Getting to know Arianna Taboada

Meet Arianna Taboada, mama to one (a seven month old who has decided he loves the beach just as much as she does), wife to a documentary filmmaker husband, resident of Playa del Carmen , Mexico, maternity leave planning and postpartum consultant, and creator of the Postpartum Eco-Map.

Before I tell you about her Eco-Map, let me dazzle you with her resume: Masters in Social Work, Masters in Science in Maternal-Child Health, 3 year fellowship through the US Maternal and Child Health Bureau (specialized training for health professionals), and health educator (pregnancy prevention, HIV education, intimate partner violence) for 8 years. She recognizes that the transition to motherhood is both an exciting and a vulnerable time. In working with new mothers, she has learned that the support networks a mom has (family, community, etc.) greatly influences both her and infant during this transition. Arianna notes that by setting up the support network for a positive postpartum experience, she is able to affect/prevent health outcomes much further down the road.

“In a sense, one-on-one work with women is still about the bigger picture of healthy families, and healthy communities. I particularly love working with women on the topic of maternity leave and transitioning back to work.” – Arianna

I am a huge fan of her Postpartum Eco-Map (it’s similar to my postpartum support list I created with my third pregnancy). This is (roughly) a 45 minute exercise that will help you set up your support network for your postpartum period. It helps you identify what you (think) you will need the first couple days postpartum, how to create boundaries with certain people, find local resources in your community, and define your intimate support network. You work through three different support systems (family, community, and professional). With each system, you identify individuals that are a positive support, support that doesn’t serve you well (stressful or uncomfortable), and weak support.
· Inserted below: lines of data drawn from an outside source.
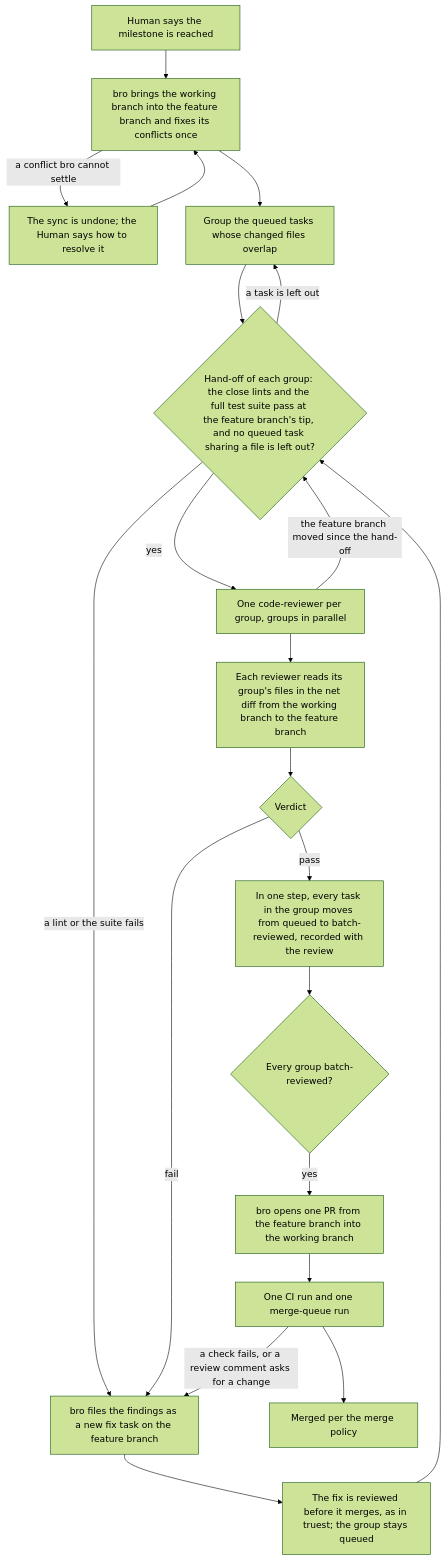
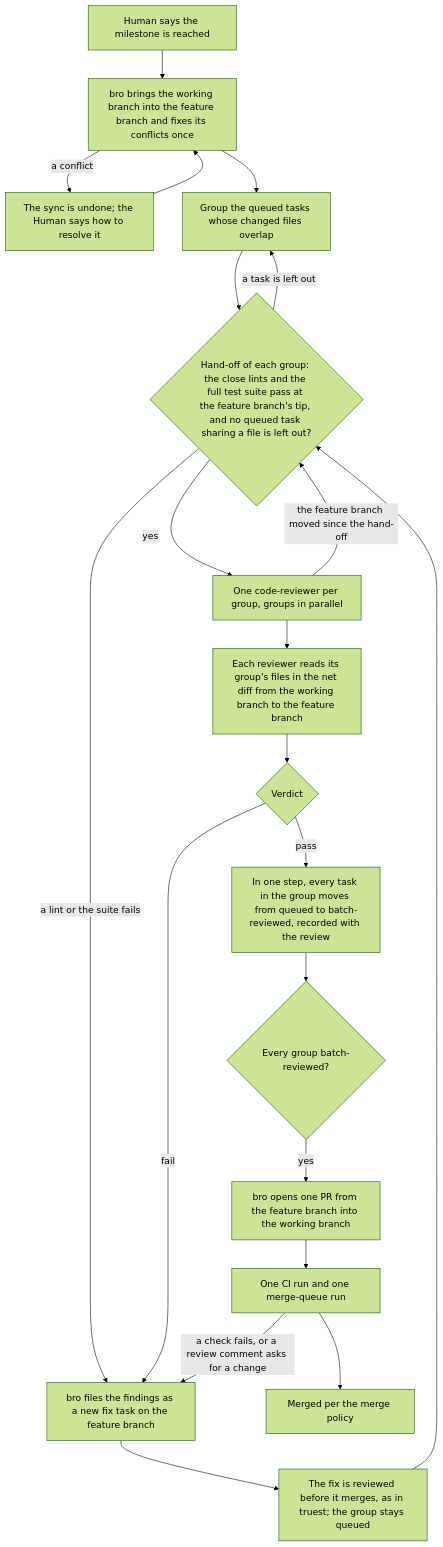
One commit to trustmybot/plugin changed the sixth of 8 diagrams in docs/architecture/AGILE.md. Above: the diagram before and after it, drawn with Mermaid (forest theme). The commit also changed other lines of this file, not shown here.

Commit message:
📝 docs(agile): a sync conflict goes to the Human (GH 3313)

````diff
--- a/docs/architecture/AGILE.md
+++ b/docs/architecture/AGILE.md
@@ -150,23 +150,23 @@
 ```mermaid
 flowchart TD
     A[Human says the milestone is reached] --> B[bro brings the working branch into the feature branch and fixes its conflicts once]
-    B -- a conflict bro cannot settle --> BH[The sync is undone; the Human says how to resolve it]
+    B -- a conflict --> BH[The sync is undone; the Human says how to resolve it]
     BH --> B
     B --> C[Group the queued tasks whose changed files overlap]
     C --> HO{Hand-off of each group: the close lints and the full test suite pass at the feature branch's tip, and no queued task sharing a file is left out?}
     HO -- a task is left out --> C
     HO -- a lint or the suite fails --> H
     HO -- yes --> D[One code-reviewer per group, groups in parallel]
     D -- the feature branch moved since the hand-off --> HO
     D --> E[Each reviewer reads its group's files in the net diff from the working branch to the feature branch]
     E --> F{Verdict}
     F -- pass --> G[In one step, every task in the group moves from queued to batch-reviewed, recorded with the review]
     F -- fail --> H[bro files the findings as a new fix task on the feature branch]
     H --> I[The fix is reviewed before it merges, as in truest; the group stays queued]
     I --> HO
     G --> M{Every group batch-reviewed?}
     M -- yes --> P[bro opens one PR from the feature branch into the working branch]
     P --> CI[One CI run and one merge-queue run]
     CI --> MG[Merged per the merge policy]
     CI -- a check fails, or a review comment asks for a change --> H
 ```
````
Once you have categorized your support individuals into the three tiers of support (positive, personally stressful, and weak), you set up a list of tasks that each tier can do for you.
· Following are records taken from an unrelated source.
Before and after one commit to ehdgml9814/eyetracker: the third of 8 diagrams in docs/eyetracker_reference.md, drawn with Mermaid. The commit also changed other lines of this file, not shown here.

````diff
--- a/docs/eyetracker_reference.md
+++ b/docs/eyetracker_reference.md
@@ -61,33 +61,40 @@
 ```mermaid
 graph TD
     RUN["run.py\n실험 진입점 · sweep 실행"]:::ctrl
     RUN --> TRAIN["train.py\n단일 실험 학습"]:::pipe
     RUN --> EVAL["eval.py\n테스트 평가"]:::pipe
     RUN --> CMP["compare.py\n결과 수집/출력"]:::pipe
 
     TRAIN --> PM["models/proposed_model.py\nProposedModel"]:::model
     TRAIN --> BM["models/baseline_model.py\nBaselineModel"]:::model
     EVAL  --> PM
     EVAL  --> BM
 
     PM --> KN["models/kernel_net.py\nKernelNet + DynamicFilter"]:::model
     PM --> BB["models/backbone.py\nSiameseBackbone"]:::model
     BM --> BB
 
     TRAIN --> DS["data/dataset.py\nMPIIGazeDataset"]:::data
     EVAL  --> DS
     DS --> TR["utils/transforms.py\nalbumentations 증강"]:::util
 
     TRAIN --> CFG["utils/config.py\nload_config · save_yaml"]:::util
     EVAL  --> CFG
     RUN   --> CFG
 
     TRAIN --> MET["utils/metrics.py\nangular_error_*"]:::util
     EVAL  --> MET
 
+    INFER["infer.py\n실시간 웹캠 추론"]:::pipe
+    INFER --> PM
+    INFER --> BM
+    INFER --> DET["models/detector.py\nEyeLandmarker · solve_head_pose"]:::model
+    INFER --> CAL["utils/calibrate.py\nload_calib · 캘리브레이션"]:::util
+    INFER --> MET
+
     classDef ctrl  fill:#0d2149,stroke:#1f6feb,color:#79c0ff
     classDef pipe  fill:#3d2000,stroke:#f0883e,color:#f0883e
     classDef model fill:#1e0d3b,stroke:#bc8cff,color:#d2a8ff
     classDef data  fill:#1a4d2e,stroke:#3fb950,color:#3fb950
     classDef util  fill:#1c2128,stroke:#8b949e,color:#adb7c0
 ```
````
Positive support individuals are the people that you know you can count on guilt-free and stress-free. These are the people that you ask to organize a Meal Train, help clean your house, come sit with baby while you take a shower or rest. I cannot say enough about utilizing this tier of support. There is NO reason that any new mom should be “doing it all”. The postpartum period is a beautiful, transformative experience, but it’s also messy and stressful.

Don’t make your postpartum period any more stressful than you have to: utilize these positive support individuals.

Personally stressful support individuals require more forethought. These are the people that you know will want to “help”, but their help may stressed you out and/or make you uncomfortable. These are the people you set up boundaries for; make a timeline on when these individuals can visit (after 4 weeks), set up other ways they can help (go to grocery store, walk dog). People in this category may also require your partner to help you discuss these boundaries with them (when you have someone backing you up, it makes it harder for individuals to take offense). Remember, your partner is there to support you and what you will need during this vulnerable time. For example: if his mother is going to stress you out, he needs to set up boundaries for her visits: tell her she can visit for a half hour a week (with your partner present), and walk the dog when she’s there. So, even if it is emotionally stressful for you, you get some positive support (walking the dog) with it.

Remember, boundaries are a good thing. As your parenting journey continues, you will realize creating and sticking to boundaries are important (um…hello terrible two-temper tantrums).

Keeping YOUR postpartum period YOURS is important for your transition to motherhood.

At the risk of sounding like a broken record: you need to take care of yourself in order to better take care of your baby.

Set up for your postpartum period, your future self will thank you.

Pin It on Pinterest

Share This
%d bloggers like this: